Pain remains one of the major fears of cancer patients.
Adequate pain control takes time but can be achieved in a majority of
In the minority of cases when pain cannot be eliminated, it can
be controlled so as to allow the patient to perform activities
important to him or her.
Pain is a totally subjective experience. Pain is "whatever the
experiencing person says it is, existing whenever he says it does."
The cause of pain cannot always be determined.
Pain management can be a frustrating and stress provoking
experience for the patient and the individuals who attempt to provide
Fear of addiction is a barrier to adequate pain management.
Addiction occurs when all thoughts are consumed in when the next dose
is or how to get it, it is a psychological dependence.
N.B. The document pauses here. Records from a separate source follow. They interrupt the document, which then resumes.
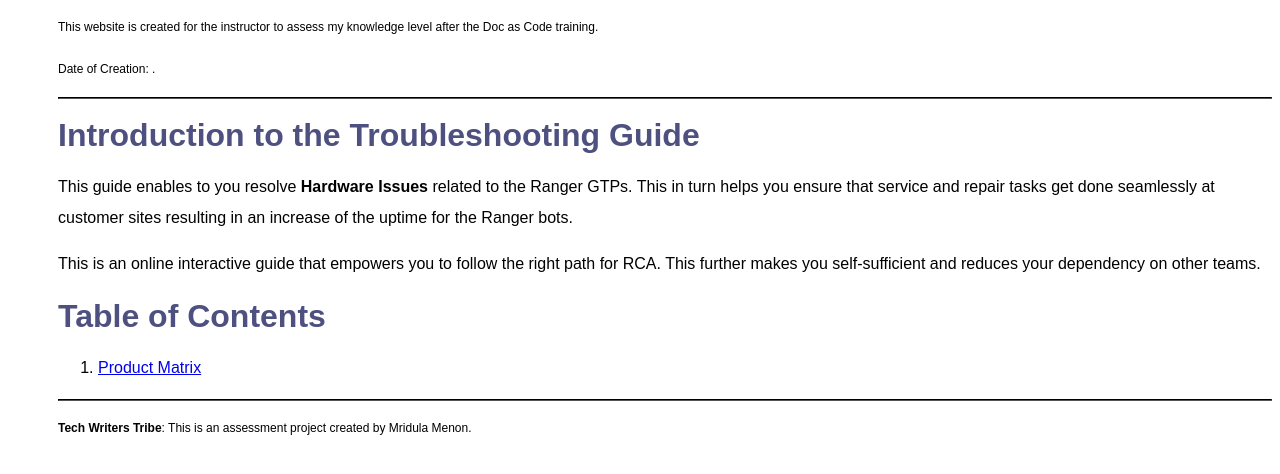
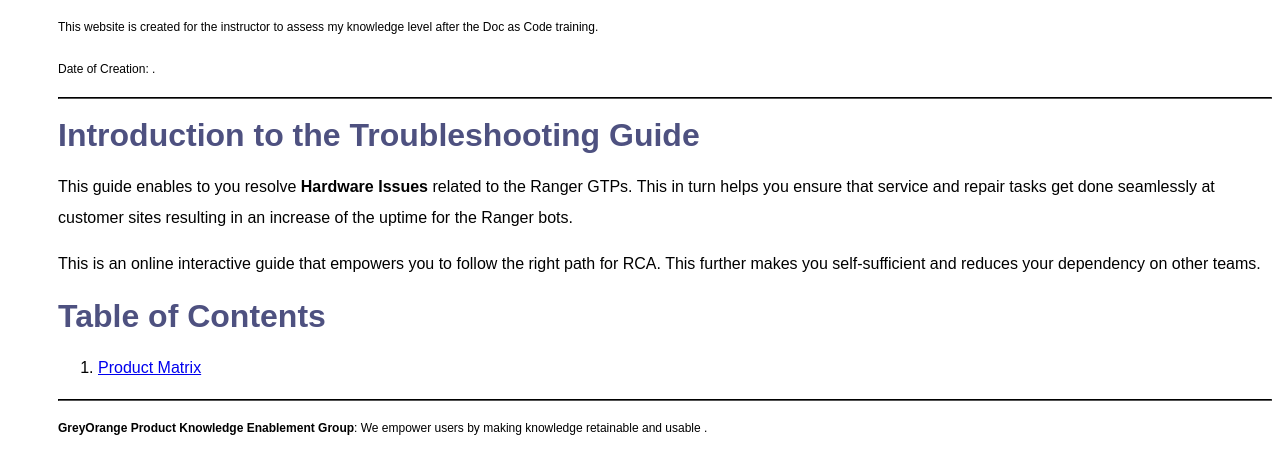
Before and after one commit to mridula-techwriter/GO-Manufacturing-Team-Doc, a Jekyll site: the page built from index.md, in a window 1280 px wide. Shown: the top 474 px of the page. Built offline with Jekyll 4.4.1, drawn with Linux system fonts in a browser that asks for light colours.

Commit message:
Update footer.md

```diff
--- a/_includes/footer.md
+++ b/_includes/footer.md
@@ -1,3 +1,3 @@
 <hr/>
 
-<p><b>Tech Writers Tribe</b>: This is an assessment project created by Mridula Menon.<p>
+<p><b>GreyOrange Product Knowledge Enablement Group</b>: We empower users by making knowledge retainable and usable .<p>
```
Far less than
1% of cancer patients receiving narcotics will become addicted. The
overwhelming majority of people stop taking narcotics when the pain
Physical dependence is often confused with addiction. After
repeated administration of a narcotic, withdrawal symptoms occur when
it is not taken.
Tolerance occurs frequently in cancer patients taking
narcotics. After repeated administrations of a narcotic, a given
dose begins to lose its effectiveness. For equal effectiveness,
increase the dose or decrease the interval. When the patient is
taking morphine for pain, it is important to note that there is no
ceiling dose due to tolerance. Therefore, cancer patients may be on
very high doses of this drug.
Health care providers are often concerned about the respiratory
depressive effects of high doses of narcotics, however, tolerance to
narcotics usually assures tolerance to respiratory depressant effects
of the drugs.
Sources of pain in the cancer patient include pressure of the
tumor on a nerve , invasion of a bone, obstruction of the GI or GU
Anxiety and depression are often associated with physical pain.
Pain is seldom purely psychogenic or purely physical.
Pain assessment can be difficult since it is a subjective
assessment, only the person with the pain can assess it.
Acute pain is usually associated with accepted expressions of
pain ( increased heart rate and blood pressure, moaning,
sleeplessness, inability to work, absence of laughter)
Chronic pain may have no observable characteristics, the
patient may "appear" comfortable and it is important for the
caregiver and health care provider to believe the patient's
complaints of pain.
The most commonly used pain assessment scale is a scale of 0 to
10, with 0 being no pain at all and 10 being the worst pain
Pain assessment should include location and duration of pain,
characteristics (throbbing, sharp, steady, dull, aching, stabbing),
relieving and aggravating factors.
Assess current pain medication regimens including effectiveness
and tolerance of side effects.
Drug therapy is the cornerstone of cancer pain management. It
must be individualized to each patient.
The World Health Organization has developed a three step
hierarchy which is proven to be effective in relieving pain in about
90% of cancer patients:
use the simplest dosage schedules and least invasive pain
management modalities first
for mild to moderate pain use aspirin (unless
contraindicated), acetaminophen, or non- steroidal
anti-inflammatory drugs (Step 1)
when pain persists or increases, add an opioid (Step 2)
if pain continues or becomes moderate to severe, increase the
opioid potency or dose (Step 3)
schedule doses on a regular schedule to maintain the level of
drug that will help prevent recurrence of pain
administer medications for long-term cancer pain on an
around-the-clock basis (usually sustained release preparations)
with additional doses for breakthrough pain as needed.
All patients on narcotics should be on a bowel regimen to
prevent constipation (see Constipation module for sample bowel
When patients cannot tolerate oral routes of medication,
consider rectal administration, IV infusion, subcutaneous infusion,
patient controlled analgesia by pump or intraspinal narcotic
Non-pharmacologic interventions may include relaxation
techniques, distraction, hypnosis, topical stimulation of skin
(heat/cooling, massage, vibration, menthol, accupuncture).